Write out each entry, exactly the way it appears.
►
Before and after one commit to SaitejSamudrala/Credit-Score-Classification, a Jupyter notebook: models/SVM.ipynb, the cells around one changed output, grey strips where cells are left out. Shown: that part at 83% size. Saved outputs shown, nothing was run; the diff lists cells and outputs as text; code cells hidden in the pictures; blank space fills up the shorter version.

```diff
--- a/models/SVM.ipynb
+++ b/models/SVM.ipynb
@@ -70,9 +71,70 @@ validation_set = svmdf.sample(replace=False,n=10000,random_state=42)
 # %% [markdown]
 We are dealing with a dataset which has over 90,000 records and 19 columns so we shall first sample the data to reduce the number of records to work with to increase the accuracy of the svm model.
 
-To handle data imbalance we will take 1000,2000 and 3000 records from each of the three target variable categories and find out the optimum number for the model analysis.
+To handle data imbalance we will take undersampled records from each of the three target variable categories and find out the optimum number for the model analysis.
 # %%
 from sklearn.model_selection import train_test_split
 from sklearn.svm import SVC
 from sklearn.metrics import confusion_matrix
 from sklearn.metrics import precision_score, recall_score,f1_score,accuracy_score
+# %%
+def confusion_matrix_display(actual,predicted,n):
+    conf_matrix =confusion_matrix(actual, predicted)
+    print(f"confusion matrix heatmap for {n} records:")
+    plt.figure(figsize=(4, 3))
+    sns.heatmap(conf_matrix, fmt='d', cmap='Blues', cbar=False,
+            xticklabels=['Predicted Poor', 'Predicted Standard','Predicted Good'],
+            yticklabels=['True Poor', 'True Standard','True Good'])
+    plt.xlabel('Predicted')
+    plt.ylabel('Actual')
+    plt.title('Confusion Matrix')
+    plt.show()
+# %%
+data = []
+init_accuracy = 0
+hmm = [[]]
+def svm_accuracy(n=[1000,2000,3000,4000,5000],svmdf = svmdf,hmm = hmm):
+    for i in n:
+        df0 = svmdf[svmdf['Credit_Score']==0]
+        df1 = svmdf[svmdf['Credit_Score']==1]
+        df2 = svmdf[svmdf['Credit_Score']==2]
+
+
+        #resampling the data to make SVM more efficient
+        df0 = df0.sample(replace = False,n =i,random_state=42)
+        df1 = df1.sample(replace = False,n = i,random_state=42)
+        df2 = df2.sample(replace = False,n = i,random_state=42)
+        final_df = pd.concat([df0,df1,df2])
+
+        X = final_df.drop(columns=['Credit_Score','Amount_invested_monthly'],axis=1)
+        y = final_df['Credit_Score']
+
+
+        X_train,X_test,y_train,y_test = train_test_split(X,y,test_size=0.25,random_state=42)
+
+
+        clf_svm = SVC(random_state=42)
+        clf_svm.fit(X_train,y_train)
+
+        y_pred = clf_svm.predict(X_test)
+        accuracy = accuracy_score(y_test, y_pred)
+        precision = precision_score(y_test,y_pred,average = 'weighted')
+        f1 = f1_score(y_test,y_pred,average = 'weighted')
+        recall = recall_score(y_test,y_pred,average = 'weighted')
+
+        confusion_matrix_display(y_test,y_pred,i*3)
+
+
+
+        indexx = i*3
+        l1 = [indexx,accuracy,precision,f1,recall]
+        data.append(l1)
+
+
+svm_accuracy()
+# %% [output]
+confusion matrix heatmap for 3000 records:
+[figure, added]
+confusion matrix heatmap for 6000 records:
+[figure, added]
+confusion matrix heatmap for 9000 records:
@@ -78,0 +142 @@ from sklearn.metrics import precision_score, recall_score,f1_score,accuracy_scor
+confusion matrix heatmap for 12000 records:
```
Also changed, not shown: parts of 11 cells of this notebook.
◄
RESPONSE BOX.
Before and after one commit to SaitejSamudrala/Credit-Score-Classification, a Jupyter notebook: models/SVM.ipynb, the cells around one changed output, grey strips where cells are left out. Shown: that part at 83% size. Saved outputs shown, nothing was run; the diff lists cells and outputs as text; code cells hidden in the pictures; blank space fills up the shorter version.

```diff
--- a/models/SVM.ipynb
+++ b/models/SVM.ipynb
@@ -70,9 +71,70 @@ validation_set = svmdf.sample(replace=False,n=10000,random_state=42)
 # %% [markdown]
 We are dealing with a dataset which has over 90,000 records and 19 columns so we shall first sample the data to reduce the number of records to work with to increase the accuracy of the svm model.
 
-To handle data imbalance we will take 1000,2000 and 3000 records from each of the three target variable categories and find out the optimum number for the model analysis.
+To handle data imbalance we will take undersampled records from each of the three target variable categories and find out the optimum number for the model analysis.
 # %%
 from sklearn.model_selection import train_test_split
 from sklearn.svm import SVC
 from sklearn.metrics import confusion_matrix
 from sklearn.metrics import precision_score, recall_score,f1_score,accuracy_score
+# %%
+def confusion_matrix_display(actual,predicted,n):
+    conf_matrix =confusion_matrix(actual, predicted)
+    print(f"confusion matrix heatmap for {n} records:")
+    plt.figure(figsize=(4, 3))
+    sns.heatmap(conf_matrix, fmt='d', cmap='Blues', cbar=False,
+            xticklabels=['Predicted Poor', 'Predicted Standard','Predicted Good'],
+            yticklabels=['True Poor', 'True Standard','True Good'])
+    plt.xlabel('Predicted')
+    plt.ylabel('Actual')
+    plt.title('Confusion Matrix')
+    plt.show()
+# %%
+data = []
+init_accuracy = 0
+hmm = [[]]
+def svm_accuracy(n=[1000,2000,3000,4000,5000],svmdf = svmdf,hmm = hmm):
+    for i in n:
+        df0 = svmdf[svmdf['Credit_Score']==0]
+        df1 = svmdf[svmdf['Credit_Score']==1]
+        df2 = svmdf[svmdf['Credit_Score']==2]
+
+
+        #resampling the data to make SVM more efficient
+        df0 = df0.sample(replace = False,n =i,random_state=42)
+        df1 = df1.sample(replace = False,n = i,random_state=42)
+        df2 = df2.sample(replace = False,n = i,random_state=42)
+        final_df = pd.concat([df0,df1,df2])
+
+        X = final_df.drop(columns=['Credit_Score','Amount_invested_monthly'],axis=1)
+        y = final_df['Credit_Score']
+
+
+        X_train,X_test,y_train,y_test = train_test_split(X,y,test_size=0.25,random_state=42)
+
+
+        clf_svm = SVC(random_state=42)
+        clf_svm.fit(X_train,y_train)
+
+        y_pred = clf_svm.predict(X_test)
+        accuracy = accuracy_score(y_test, y_pred)
+        precision = precision_score(y_test,y_pred,average = 'weighted')
+        f1 = f1_score(y_test,y_pred,average = 'weighted')
+        recall = recall_score(y_test,y_pred,average = 'weighted')
+
+        confusion_matrix_display(y_test,y_pred,i*3)
+
+
+
+        indexx = i*3
+        l1 = [indexx,accuracy,precision,f1,recall]
+        data.append(l1)
+
+
+svm_accuracy()
+# %% [output]
+confusion matrix heatmap for 3000 records:
+[figure, added]
+confusion matrix heatmap for 6000 records:
+[figure, added]
+confusion matrix heatmap for 9000 records:
@@ -78,0 +142 @@ from sklearn.metrics import precision_score, recall_score,f1_score,accuracy_scor
+confusion matrix heatmap for 12000 records:
```
Also changed, not shown: parts of 11 cells of this notebook.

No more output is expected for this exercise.